- **Task statement**:
Copying each record below exactly is the whole task.
====== The input ======
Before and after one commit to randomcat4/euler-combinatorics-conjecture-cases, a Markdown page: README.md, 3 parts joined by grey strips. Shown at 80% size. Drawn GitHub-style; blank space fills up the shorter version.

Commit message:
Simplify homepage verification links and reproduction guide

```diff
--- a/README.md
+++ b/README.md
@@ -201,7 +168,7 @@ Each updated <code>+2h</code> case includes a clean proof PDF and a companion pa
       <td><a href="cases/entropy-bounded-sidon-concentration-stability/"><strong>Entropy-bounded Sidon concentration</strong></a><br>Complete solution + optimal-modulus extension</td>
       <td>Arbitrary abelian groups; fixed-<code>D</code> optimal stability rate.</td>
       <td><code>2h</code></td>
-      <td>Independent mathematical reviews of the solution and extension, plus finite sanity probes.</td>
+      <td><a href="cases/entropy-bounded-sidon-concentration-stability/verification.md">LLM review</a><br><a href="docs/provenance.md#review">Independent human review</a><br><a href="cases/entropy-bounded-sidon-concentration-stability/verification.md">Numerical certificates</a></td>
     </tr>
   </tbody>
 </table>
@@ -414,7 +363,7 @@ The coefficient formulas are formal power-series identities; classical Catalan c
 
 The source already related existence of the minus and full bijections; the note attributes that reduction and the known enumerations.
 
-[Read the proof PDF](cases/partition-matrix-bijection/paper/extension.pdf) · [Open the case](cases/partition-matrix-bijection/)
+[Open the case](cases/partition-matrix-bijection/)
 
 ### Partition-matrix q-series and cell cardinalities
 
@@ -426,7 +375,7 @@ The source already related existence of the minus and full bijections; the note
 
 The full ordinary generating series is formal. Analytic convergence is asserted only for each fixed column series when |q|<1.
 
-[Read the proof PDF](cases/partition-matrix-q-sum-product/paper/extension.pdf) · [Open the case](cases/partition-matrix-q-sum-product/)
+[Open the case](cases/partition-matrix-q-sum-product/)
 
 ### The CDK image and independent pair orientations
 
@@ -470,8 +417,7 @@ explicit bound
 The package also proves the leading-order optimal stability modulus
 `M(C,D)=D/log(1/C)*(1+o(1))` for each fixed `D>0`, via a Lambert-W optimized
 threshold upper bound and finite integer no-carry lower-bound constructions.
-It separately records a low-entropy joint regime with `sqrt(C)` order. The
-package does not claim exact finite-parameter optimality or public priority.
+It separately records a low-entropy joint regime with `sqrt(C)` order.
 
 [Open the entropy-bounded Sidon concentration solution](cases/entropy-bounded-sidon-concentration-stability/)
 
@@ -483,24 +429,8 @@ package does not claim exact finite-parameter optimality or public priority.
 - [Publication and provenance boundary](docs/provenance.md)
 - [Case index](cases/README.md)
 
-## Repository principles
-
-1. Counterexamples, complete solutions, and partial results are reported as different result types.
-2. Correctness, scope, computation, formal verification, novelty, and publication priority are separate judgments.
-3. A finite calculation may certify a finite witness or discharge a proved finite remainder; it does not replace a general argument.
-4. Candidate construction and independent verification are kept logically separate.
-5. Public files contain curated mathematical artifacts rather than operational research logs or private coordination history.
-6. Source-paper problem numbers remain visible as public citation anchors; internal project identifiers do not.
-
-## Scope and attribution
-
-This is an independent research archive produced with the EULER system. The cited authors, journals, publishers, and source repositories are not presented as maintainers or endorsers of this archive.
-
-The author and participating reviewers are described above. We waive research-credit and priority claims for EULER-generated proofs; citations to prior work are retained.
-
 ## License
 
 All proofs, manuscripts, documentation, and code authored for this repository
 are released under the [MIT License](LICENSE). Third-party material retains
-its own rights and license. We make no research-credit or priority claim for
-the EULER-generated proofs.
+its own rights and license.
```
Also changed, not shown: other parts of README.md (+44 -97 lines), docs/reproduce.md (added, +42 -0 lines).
======
- **Result**:
Before and after one commit to randomcat4/euler-combinatorics-conjecture-cases, a Markdown page: README.md, 3 parts joined by grey strips. Shown at 80% size. Drawn GitHub-style; blank space fills up the shorter version.

Commit message:
Simplify homepage verification links and reproduction guide

```diff
--- a/README.md
+++ b/README.md
@@ -201,7 +168,7 @@ Each updated <code>+2h</code> case includes a clean proof PDF and a companion pa
       <td><a href="cases/entropy-bounded-sidon-concentration-stability/"><strong>Entropy-bounded Sidon concentration</strong></a><br>Complete solution + optimal-modulus extension</td>
       <td>Arbitrary abelian groups; fixed-<code>D</code> optimal stability rate.</td>
       <td><code>2h</code></td>
-      <td>Independent mathematical reviews of the solution and extension, plus finite sanity probes.</td>
+      <td><a href="cases/entropy-bounded-sidon-concentration-stability/verification.md">LLM review</a><br><a href="docs/provenance.md#review">Independent human review</a><br><a href="cases/entropy-bounded-sidon-concentration-stability/verification.md">Numerical certificates</a></td>
     </tr>
   </tbody>
 </table>
@@ -414,7 +363,7 @@ The coefficient formulas are formal power-series identities; classical Catalan c
 
 The source already related existence of the minus and full bijections; the note attributes that reduction and the known enumerations.
 
-[Read the proof PDF](cases/partition-matrix-bijection/paper/extension.pdf) · [Open the case](cases/partition-matrix-bijection/)
+[Open the case](cases/partition-matrix-bijection/)
 
 ### Partition-matrix q-series and cell cardinalities
 
@@ -426,7 +375,7 @@ The source already related existence of the minus and full bijections; the note
 
 The full ordinary generating series is formal. Analytic convergence is asserted only for each fixed column series when |q|<1.
 
-[Read the proof PDF](cases/partition-matrix-q-sum-product/paper/extension.pdf) · [Open the case](cases/partition-matrix-q-sum-product/)
+[Open the case](cases/partition-matrix-q-sum-product/)
 
 ### The CDK image and independent pair orientations
 
@@ -470,8 +417,7 @@ explicit bound
 The package also proves the leading-order optimal stability modulus
 `M(C,D)=D/log(1/C)*(1+o(1))` for each fixed `D>0`, via a Lambert-W optimized
 threshold upper bound and finite integer no-carry lower-bound constructions.
-It separately records a low-entropy joint regime with `sqrt(C)` order. The
-package does not claim exact finite-parameter optimality or public priority.
+It separately records a low-entropy joint regime with `sqrt(C)` order.
 
 [Open the entropy-bounded Sidon concentration solution](cases/entropy-bounded-sidon-concentration-stability/)
 
@@ -483,24 +429,8 @@ package does not claim exact finite-parameter optimality or public priority.
 - [Publication and provenance boundary](docs/provenance.md)
 - [Case index](cases/README.md)
 
-## Repository principles
-
-1. Counterexamples, complete solutions, and partial results are reported as different result types.
-2. Correctness, scope, computation, formal verification, novelty, and publication priority are separate judgments.
-3. A finite calculation may certify a finite witness or discharge a proved finite remainder; it does not replace a general argument.
-4. Candidate construction and independent verification are kept logically separate.
-5. Public files contain curated mathematical artifacts rather than operational research logs or private coordination history.
-6. Source-paper problem numbers remain visible as public citation anchors; internal project identifiers do not.
-
-## Scope and attribution
-
-This is an independent research archive produced with the EULER system. The cited authors, journals, publishers, and source repositories are not presented as maintainers or endorsers of this archive.
-
-The author and participating reviewers are described above. We waive research-credit and priority claims for EULER-generated proofs; citations to prior work are retained.
-
 ## License
 
 All proofs, manuscripts, documentation, and code authored for this repository
 are released under the [MIT License](LICENSE). Third-party material retains
-its own rights and license. We make no research-credit or priority claim for
-the EULER-generated proofs.
+its own rights and license.
```
Also changed, not shown: other parts of README.md (+44 -97 lines), docs/reproduce.md (added, +42 -0 lines).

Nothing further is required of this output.